It’s also worth noting that a little edge done well goes a long way. Keeping the edge consistent throughout the turn greatly increases your efficiency. Edging can be used to turn the kayak on its own, but can be used to even greater effect when combined with sweep strokes, bow rudders and other turning strokes. Tighten the radius of your turn by driving the boat with your lower leg and engaging your abdominal muscles.
As Christopher states, you also need speed to use edging effectively. Practice combining speed and edging by completing a Power Circle: edge left (left edge down), forward sweep on the left and forward stroke on the right. Continue in a circle. Practice on both sides by tracing a figure 8 on the water. Then try a spiral. —Michael Pardy, Paddle Canada level 3 instructor trainer, Victoria, BC
Edging is all about changing the shape of the kayak’s hull in the water, so that turning can be accomplished with minimal effort of the paddler. I agree with Christopher that most sea kayaks will turn more efficiently towards the raised edge, and to be able to edge with ease the paddler has to pay attention to both contact points and posture.

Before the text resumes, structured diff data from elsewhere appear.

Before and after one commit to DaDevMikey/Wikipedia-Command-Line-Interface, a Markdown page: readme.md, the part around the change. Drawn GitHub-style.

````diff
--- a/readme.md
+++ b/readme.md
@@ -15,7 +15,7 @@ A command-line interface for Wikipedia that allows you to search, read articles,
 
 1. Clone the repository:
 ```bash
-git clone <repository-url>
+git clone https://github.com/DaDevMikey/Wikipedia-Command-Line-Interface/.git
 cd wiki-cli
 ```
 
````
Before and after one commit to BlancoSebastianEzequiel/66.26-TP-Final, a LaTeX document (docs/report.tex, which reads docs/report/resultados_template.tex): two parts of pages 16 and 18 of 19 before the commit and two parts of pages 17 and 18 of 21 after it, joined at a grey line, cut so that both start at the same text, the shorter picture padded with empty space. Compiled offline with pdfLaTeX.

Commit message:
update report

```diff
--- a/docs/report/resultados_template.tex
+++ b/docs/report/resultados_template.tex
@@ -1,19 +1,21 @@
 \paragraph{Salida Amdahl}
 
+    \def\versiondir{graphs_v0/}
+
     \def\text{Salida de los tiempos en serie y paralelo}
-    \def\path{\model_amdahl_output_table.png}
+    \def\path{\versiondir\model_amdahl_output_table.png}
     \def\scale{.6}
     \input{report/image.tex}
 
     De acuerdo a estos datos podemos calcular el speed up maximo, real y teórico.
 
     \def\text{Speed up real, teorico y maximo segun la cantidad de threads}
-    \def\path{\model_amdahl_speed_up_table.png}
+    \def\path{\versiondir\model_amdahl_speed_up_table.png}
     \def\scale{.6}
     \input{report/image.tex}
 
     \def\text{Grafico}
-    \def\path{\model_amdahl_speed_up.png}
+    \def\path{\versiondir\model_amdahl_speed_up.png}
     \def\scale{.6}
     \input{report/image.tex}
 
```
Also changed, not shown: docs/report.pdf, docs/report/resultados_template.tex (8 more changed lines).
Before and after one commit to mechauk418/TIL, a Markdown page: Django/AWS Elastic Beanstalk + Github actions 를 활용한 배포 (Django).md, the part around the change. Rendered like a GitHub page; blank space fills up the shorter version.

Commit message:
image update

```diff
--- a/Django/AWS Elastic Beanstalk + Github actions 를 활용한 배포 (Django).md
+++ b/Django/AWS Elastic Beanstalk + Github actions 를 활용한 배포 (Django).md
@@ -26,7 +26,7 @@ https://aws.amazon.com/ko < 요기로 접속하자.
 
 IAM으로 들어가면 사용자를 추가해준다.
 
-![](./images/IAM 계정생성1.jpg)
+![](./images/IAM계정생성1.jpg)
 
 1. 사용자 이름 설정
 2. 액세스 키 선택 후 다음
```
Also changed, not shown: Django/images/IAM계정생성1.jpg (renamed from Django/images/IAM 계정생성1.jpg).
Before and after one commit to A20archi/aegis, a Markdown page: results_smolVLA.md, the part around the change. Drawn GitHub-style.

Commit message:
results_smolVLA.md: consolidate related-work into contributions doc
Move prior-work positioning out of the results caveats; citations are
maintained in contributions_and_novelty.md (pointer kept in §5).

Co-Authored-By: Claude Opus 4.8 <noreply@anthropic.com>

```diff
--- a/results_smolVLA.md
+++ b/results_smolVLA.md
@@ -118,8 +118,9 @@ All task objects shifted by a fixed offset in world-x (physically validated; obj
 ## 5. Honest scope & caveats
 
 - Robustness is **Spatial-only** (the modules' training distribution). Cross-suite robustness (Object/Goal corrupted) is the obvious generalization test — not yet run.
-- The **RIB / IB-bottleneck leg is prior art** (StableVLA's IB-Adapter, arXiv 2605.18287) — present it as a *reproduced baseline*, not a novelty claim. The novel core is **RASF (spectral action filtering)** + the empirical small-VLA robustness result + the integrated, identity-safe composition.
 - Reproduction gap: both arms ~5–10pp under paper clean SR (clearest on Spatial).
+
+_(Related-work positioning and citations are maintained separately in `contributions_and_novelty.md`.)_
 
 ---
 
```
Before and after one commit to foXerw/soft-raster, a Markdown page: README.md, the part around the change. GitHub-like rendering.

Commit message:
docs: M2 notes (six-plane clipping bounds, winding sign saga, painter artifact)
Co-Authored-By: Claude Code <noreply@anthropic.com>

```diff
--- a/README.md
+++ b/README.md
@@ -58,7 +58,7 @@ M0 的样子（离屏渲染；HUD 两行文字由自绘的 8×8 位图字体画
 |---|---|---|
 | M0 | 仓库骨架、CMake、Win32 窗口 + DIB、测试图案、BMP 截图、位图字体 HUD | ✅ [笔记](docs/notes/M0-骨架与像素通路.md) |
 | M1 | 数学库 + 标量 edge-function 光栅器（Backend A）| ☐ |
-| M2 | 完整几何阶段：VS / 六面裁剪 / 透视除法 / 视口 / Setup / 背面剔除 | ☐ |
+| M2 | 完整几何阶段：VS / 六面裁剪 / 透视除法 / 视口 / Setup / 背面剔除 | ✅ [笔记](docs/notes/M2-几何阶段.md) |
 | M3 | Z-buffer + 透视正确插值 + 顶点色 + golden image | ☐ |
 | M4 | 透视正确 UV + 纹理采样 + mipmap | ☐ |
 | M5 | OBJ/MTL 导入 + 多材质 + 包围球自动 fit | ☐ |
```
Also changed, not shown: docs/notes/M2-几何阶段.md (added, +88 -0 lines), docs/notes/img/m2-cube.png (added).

I liked the way Christopher described a controlled shift of the lower body. I coach my students in a similar fashion by asking them to lower a leg to the bottom of the kayak and actively press it into the hull, which helps them to shift their weight to one side and to more effectively stabilize the kayak on edge. I would argue that merely pressing a foot into the foot peg is not as strong of a position as actively lowering a leg onto the hull to increase contact points and increase the desired weight shift.
I agree that a tall upright posture is integral in bringing the upper body mass over the lowered leg and sit bone, further aiding in edging a kayak—this is what Christopher calls the “one cheek sneak.”
I would add that a kayak is best edged by first changing the shape of the body as described, which in turn changes the shape of the hull as it moves through the water, and lastly effecting the turn by adding the complementary blade movement. —Shawna Franklin, BCU level 4 coach, Orcas Island, WA
This is a great and thoughtful approach to edging. I especially like the focus on posture and the idea of your chin-over-thigh position. I also like the concept of the “one cheek sneak” but from an ongoing, personal, un-published research project on edging I would add that actively dropping the down-edge leg creates more stability and allows the spine to align more over the lowered sit bone.
I also personally advocate that to be able to get a good posture, you should move your lower spine away from the back band and not be “snug against it” as Christopher suggests. Furthermore, Christopher mentions, “looking where you want to go.” I wholeheartedly agree with “looking,” but would caution that if this action includes a twisting of the torso, hip mobility will be decreased and therefore limit the degree of edge that can be obtained. I would first edge with hips and an active leg drop and then twist at the torso. —Leon Sommé, BCU level 4 coach, Orcas Island, WA